- Directions for this task:
Check every line in the records below for the word "Defenders" and report how many have it, nothing more.

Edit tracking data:

--------

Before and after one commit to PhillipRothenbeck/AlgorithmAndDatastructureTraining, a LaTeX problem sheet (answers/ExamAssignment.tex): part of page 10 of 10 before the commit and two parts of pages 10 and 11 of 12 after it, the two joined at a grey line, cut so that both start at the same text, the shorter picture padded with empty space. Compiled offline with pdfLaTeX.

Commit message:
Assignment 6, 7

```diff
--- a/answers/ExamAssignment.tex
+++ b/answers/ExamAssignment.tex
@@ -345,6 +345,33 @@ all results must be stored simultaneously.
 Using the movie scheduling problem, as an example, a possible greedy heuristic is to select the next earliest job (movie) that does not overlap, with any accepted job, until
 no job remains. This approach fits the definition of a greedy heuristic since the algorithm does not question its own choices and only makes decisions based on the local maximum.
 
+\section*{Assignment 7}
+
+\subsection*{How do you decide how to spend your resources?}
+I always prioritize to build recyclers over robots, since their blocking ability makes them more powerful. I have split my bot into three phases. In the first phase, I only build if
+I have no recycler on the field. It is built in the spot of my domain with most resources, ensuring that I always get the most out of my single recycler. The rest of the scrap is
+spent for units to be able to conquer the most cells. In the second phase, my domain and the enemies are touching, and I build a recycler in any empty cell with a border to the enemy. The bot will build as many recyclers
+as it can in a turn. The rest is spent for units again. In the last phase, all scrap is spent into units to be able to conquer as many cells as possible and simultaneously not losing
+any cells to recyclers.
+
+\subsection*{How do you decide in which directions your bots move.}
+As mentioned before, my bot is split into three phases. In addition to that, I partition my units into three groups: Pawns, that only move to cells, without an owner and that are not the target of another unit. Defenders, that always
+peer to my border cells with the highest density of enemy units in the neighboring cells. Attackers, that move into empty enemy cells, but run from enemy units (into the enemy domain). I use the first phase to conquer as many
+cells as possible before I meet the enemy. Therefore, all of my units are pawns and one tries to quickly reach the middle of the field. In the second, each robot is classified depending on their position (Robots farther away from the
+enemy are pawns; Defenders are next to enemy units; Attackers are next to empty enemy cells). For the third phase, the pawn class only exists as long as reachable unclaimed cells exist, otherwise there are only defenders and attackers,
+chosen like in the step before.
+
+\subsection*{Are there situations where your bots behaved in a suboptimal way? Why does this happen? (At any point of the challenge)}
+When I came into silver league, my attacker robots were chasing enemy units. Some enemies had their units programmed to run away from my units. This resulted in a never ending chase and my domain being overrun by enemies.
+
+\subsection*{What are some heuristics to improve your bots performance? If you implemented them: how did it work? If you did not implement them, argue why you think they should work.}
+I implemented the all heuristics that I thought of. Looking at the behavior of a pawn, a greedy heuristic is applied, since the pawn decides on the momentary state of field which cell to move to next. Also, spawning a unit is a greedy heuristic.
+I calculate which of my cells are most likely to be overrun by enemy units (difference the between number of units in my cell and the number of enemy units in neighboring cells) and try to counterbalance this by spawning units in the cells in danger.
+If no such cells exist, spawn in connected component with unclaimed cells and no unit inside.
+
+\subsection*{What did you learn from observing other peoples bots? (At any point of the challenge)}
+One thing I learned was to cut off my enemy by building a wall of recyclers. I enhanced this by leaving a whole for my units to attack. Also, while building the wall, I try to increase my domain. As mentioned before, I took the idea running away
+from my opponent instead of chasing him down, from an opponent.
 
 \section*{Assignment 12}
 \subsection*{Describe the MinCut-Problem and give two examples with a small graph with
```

--------

- Output of the task:
2